REVIEW: Princess Cyd [2017]

“You get to see where your mom came from” Tragedies are never isolated incidents with a single victim, perpetrator, and survivor left to remember (or forget) what happened. Oftentimes those roles expand to encompass multiple parties or even overlap in ways that let blame, hate, and forgiveness coexist. This scenario is only rendered truer when […]

REVIEW: Murder on the Orient Express [1974]

“With the help of a hat box” If the way in which Hercule Poirot (Albert Finney) manipulates his suspects into perfectly incriminating themselves upon inquisition—often unbeknownst to us until the final reveal—infers that he has a photographic memory, we the audience need a bit more exposition as it concerns yet unseen connections than perhaps the […]

REVIEW: Das merkwürdige Kätzchen [The Strange Little Cat] [2014]

“And onions are my cats” We’ve all felt paralyzed at one time or another, fearing existence and responsibility as opposed to external forces and death. Life becomes our burden, the rote machinations to remain an upstanding member of society and the myriad social imperatives endured to be seen as a person worth ignoring—someone who neither […]

REVIEW: My Friend Dahmer [2017]

“Smiles up” When someone kills seventeen people over a thirteen-year span with words like necrophilia and cannibalism circling each murder, sympathy for the predator—not his prey—is neither the first nor hundred and first emotion that should come to anyone’s mind.

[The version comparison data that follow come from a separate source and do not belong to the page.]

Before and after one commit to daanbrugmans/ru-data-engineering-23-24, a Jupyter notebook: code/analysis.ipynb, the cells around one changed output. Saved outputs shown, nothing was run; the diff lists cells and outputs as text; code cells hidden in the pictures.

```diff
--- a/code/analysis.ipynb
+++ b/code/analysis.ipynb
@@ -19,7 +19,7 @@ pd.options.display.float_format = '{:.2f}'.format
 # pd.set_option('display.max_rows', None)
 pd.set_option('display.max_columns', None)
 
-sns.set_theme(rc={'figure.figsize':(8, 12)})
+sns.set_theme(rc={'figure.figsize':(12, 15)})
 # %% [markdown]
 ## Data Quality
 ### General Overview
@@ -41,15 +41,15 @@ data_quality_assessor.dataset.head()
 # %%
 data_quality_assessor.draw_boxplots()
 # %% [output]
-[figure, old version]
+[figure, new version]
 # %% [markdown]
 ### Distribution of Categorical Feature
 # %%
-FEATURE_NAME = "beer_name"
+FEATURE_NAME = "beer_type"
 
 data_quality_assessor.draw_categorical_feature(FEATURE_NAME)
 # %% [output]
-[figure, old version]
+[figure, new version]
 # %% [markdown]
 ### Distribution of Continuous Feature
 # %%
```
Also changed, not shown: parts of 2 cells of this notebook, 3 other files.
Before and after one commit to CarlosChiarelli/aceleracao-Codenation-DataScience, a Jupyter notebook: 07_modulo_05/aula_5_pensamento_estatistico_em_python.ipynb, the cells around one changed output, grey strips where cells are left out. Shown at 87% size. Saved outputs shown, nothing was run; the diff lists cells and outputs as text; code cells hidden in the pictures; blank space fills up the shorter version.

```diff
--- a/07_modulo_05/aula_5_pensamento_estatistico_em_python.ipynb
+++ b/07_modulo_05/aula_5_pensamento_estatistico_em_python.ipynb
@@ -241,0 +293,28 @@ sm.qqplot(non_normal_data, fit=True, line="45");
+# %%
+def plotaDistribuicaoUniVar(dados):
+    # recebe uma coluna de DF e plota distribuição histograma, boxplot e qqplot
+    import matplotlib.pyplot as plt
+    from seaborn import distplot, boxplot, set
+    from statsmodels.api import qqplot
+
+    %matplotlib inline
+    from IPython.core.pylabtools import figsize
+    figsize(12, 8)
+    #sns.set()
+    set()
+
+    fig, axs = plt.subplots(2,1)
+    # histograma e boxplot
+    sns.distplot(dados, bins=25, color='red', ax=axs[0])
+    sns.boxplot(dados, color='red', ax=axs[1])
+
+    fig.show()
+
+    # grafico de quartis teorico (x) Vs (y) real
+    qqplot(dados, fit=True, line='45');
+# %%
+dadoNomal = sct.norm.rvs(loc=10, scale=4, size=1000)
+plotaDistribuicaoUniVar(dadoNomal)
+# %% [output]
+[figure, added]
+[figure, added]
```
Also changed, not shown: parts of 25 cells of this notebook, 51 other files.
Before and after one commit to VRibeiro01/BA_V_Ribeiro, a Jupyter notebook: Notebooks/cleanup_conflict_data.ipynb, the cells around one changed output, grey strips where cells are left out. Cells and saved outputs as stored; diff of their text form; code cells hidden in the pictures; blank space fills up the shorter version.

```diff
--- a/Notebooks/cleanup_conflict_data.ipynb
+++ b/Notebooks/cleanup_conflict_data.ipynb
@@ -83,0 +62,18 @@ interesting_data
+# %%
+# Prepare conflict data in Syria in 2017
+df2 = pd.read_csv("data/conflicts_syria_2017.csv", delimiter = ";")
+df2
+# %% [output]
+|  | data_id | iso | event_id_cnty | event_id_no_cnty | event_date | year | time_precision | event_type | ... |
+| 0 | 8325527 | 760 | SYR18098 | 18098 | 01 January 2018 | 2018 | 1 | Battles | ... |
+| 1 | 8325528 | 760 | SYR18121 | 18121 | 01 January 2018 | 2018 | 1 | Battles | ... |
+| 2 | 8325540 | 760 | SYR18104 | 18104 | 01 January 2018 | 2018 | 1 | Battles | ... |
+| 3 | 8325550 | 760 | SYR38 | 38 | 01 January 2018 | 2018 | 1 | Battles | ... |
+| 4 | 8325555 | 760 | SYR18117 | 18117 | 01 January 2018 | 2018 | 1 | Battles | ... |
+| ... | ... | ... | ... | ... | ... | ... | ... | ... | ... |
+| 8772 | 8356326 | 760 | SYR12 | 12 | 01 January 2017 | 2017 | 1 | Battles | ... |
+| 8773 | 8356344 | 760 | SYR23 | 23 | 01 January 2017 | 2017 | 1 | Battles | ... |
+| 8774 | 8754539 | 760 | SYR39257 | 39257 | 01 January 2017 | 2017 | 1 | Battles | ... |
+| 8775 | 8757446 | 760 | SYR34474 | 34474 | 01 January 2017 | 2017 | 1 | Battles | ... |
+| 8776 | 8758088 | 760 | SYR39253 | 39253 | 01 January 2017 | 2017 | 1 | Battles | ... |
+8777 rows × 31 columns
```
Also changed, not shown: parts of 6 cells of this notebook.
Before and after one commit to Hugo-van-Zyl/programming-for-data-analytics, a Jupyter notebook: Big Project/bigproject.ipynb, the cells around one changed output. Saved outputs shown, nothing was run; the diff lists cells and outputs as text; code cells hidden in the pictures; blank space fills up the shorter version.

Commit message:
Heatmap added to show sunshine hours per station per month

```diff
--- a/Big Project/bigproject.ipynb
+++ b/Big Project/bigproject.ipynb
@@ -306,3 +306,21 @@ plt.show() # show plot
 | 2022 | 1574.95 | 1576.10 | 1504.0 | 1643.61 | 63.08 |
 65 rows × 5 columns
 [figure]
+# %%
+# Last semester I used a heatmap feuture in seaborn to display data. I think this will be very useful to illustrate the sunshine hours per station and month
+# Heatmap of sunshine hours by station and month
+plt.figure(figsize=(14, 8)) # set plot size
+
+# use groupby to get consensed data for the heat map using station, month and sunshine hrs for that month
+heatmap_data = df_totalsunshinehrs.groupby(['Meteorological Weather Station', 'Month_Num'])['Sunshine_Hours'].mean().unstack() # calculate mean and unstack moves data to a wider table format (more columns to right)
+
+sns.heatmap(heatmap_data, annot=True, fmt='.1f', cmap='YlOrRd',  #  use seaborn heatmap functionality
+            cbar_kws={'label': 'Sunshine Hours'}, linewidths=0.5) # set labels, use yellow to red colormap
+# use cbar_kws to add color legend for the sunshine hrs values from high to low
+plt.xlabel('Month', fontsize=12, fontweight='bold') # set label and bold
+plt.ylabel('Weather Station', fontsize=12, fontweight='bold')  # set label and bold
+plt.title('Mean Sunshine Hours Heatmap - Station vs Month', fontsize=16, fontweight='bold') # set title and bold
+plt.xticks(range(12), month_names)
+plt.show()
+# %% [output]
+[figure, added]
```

I’m not certain there could be room for anything but disgust whether you’re a stranger, […]

REVIEW: Suck It Up [2017]

“… And she fell down” Grief is a strange, personal, and often entirely unexpected reponse to tragedy. It will differ depending on who you are, the point in life you’re at, the cause, and myriad details spanning scenario, age, love, hate, or surprise. To cope with a grandparent’s death for example is something we all […]

REVIEW: The Killing of a Sacred Deer [2017]

“You’re too young to worry” Writer/director Yorgos Lanthimos is an artist who deals with consequences through elaborately skewed and often-uncomfortable scenarios just left of the off-putting spot that’s just left of center. He uses absurdity and humor to provoke us in order for his complex existential and social messages to hit home in a way […]

REVIEW: Beloved [1998]

“Love is or it ain’t. Thin love ain’t love at all.” Love creates and destroys. Mix in post-traumatic stress disorder and you’ll never know which until it’s too late. Evil can permeate your soul and color your psychology in ways that merge right and wrong into a singular goal seeking survival. To endure horror is […]

REVIEW: The Natural [1984]

“The only homer I know has four bases in it” There’s a lot going on in Barry Levinson‘s The Natural and baseball is the least of it. The film had always been a blind spot for me as I’m not a fan of the sport and thus could never bring myself to watch—”classic” status or […]

REVIEW: Only the Brave [2017]

“Decide what you live for and what you can live without” Interagency Hotshot Crews are twenty person teams of Type 1 firefighters that exceed all experience, training, and fitness requirements of that designation. Originated in the 1940s to combat wildfires on a national level, these groups move all over the country to suppress flames and […]

REVIEW: The Florida Project [2017]

“What are you playing?” It’s hard not to think about another A24 produced film while watching Sean Baker‘s The Florida Project. The themes it presents due its impoverished central characters barely scrapping by financially on a day-to-day basis are identical to Andrea Arnold‘s American Honey and its band of twenty-somethings traveling the countryside to scam […]

REVIEW: Il conformista [The Conformist] [1970]

“Slaughter and melancholy” At one point towards the end of Bernardo Bertolucci‘s Il conformist [The Conformist], Marcello Clerici (Jean-Louis Trintignant) turns to Manganiello (Gastone Moschin) and relays a brief synopsis of a dream. He talks about how he was a blind man who needed an operation that only his former professor (Enzo Tarascio‘s Quadri) could […]